Methods: A pragmatic randomised controlled patient-preference equivalence trial was performed. From April 2009 to August 2010, 2215 patients from 233 general practitioners across the Netherlands were included. Patients were eligible if between 40- and 80-years-old, diagnosed with type 2 diabetes for more than a year, treated by their general practitioner, not on insulin treatment and well-controlled during the last year (HbA1c ≤ 58 mmol/mol, systolic blood pressure ≤ 145 mmHg and total cholesterol ≤ 5.2 mmol/l). Patients without a strong preference for their monitoring frequency were randomised to 3-monthly or 6-monthly monitoring. Follow-up was 18 months. The primary outcome is the percentage of patients remaining under: HbA1c ≤ 58 mmol/mol, systolic blood pressure ≤ 145 mmHg and total cholesterol ≤ 5.2 mmol/l. Equivalence was assumed if the two-sided 95% confidence interval (CI) was between -5 and 5%. Cost-effectiveness was determined using a cost-minimisation analysis.
Results: In the 3-monthly group 69.5% remained under good cardiometabolic control, versus 69.8% in the 6-monthly group (difference: 0.3%; 95%CI: -6.2-6.7%). All secondary outcomes were equivalent for 3-monthly and 6-monthly monitoring, except the systolic blood pressure target, physical activity and antihypertensive drug use. Six-monthly monitoring was €387 (£333) cheaper per patient compared to 3-monthly monitoring during the study period.

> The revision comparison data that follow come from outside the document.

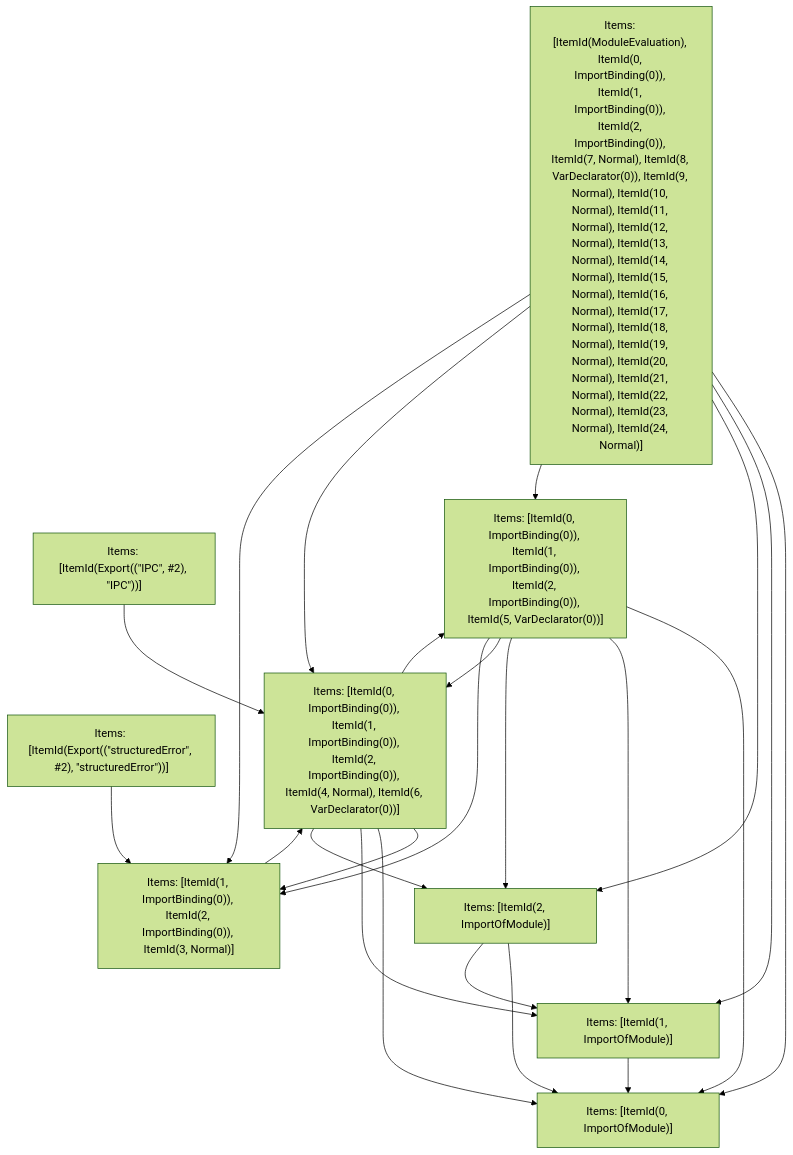
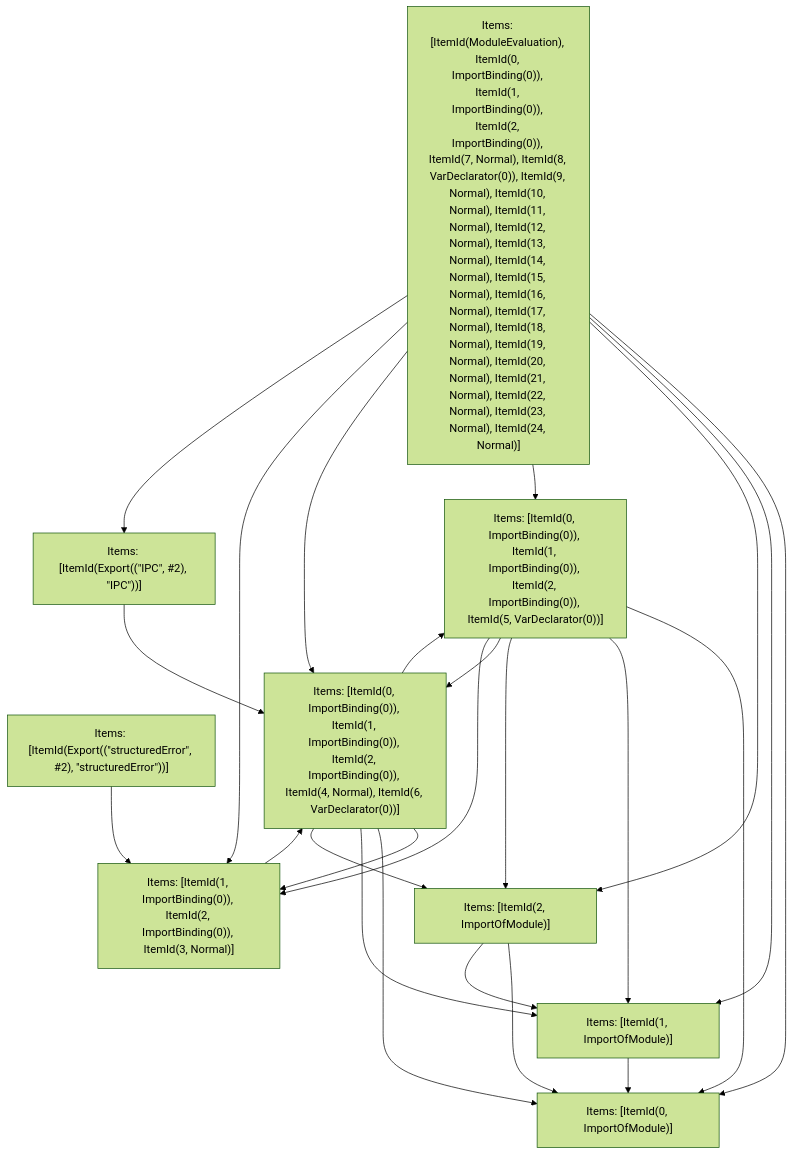
The fifth of 5 diagrams in crates/turbopack-ecmascript/tests/tree-shaker/analyzer/failed-3/output.md (vercel/turborepo), drawn with Mermaid (forest theme) before and after one commit. The commit also changed other lines of this file and 22 other files, not shown here.

````diff
--- a/crates/turbopack-ecmascript/tests/tree-shaker/analyzer/failed-3/output.md
+++ b/crates/turbopack-ecmascript/tests/tree-shaker/analyzer/failed-3/output.md
@@ -1600,34 +1606,35 @@
 ```mermaid
 graph TD
     N0["Items: [ItemId(ModuleEvaluation), ItemId(0, ImportBinding(0)), ItemId(1, ImportBinding(0)), ItemId(2, ImportBinding(0)), ItemId(7, Normal), ItemId(8, VarDeclarator(0)), ItemId(9, Normal), ItemId(10, Normal), ItemId(11, Normal), ItemId(12, Normal), ItemId(13, Normal), ItemId(14, Normal), ItemId(15, Normal), ItemId(16, Normal), ItemId(17, Normal), ItemId(18, Normal), ItemId(19, Normal), ItemId(20, Normal), ItemId(21, Normal), ItemId(22, Normal), ItemId(23, Normal), ItemId(24, Normal)]"];
     N1["Items: [ItemId(Export((&quot;structuredError&quot;, #2), &quot;structuredError&quot;))]"];
     N2["Items: [ItemId(Export((&quot;IPC&quot;, #2), &quot;IPC&quot;))]"];
     N3["Items: [ItemId(0, ImportOfModule)]"];
     N4["Items: [ItemId(1, ImportOfModule)]"];
     N5["Items: [ItemId(2, ImportOfModule)]"];
     N6["Items: [ItemId(1, ImportBinding(0)), ItemId(2, ImportBinding(0)), ItemId(3, Normal)]"];
     N7["Items: [ItemId(0, ImportBinding(0)), ItemId(1, ImportBinding(0)), ItemId(2, ImportBinding(0)), ItemId(5, VarDeclarator(0))]"];
     N8["Items: [ItemId(0, ImportBinding(0)), ItemId(1, ImportBinding(0)), ItemId(2, ImportBinding(0)), ItemId(4, Normal), ItemId(6, VarDeclarator(0))]"];
     N0 --> N3;
     N0 --> N4;
     N0 --> N5;
     N0 --> N7;
     N0 --> N8;
     N0 --> N6;
+    N0 --> N2;
     N1 --> N6;
     N2 --> N8;
     N4 --> N3;
     N5 --> N3;
     N5 --> N4;
     N6 --> N8;
     N7 --> N3;
     N7 --> N4;
     N7 --> N5;
     N7 --> N8;
     N7 --> N6;
     N8 --> N6;
     N8 --> N7;
     N8 --> N3;
     N8 --> N4;
     N8 --> N5;
 ```
````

Conclusions: Patients with good cardiometabolic control and without preference for their monitoring frequency can visit the primary care physician less often. The cost-savings can be considerable.
Keywords: diabetes mellitus; primary care; randomised trial.
© 2014 John Wiley & Sons Ltd.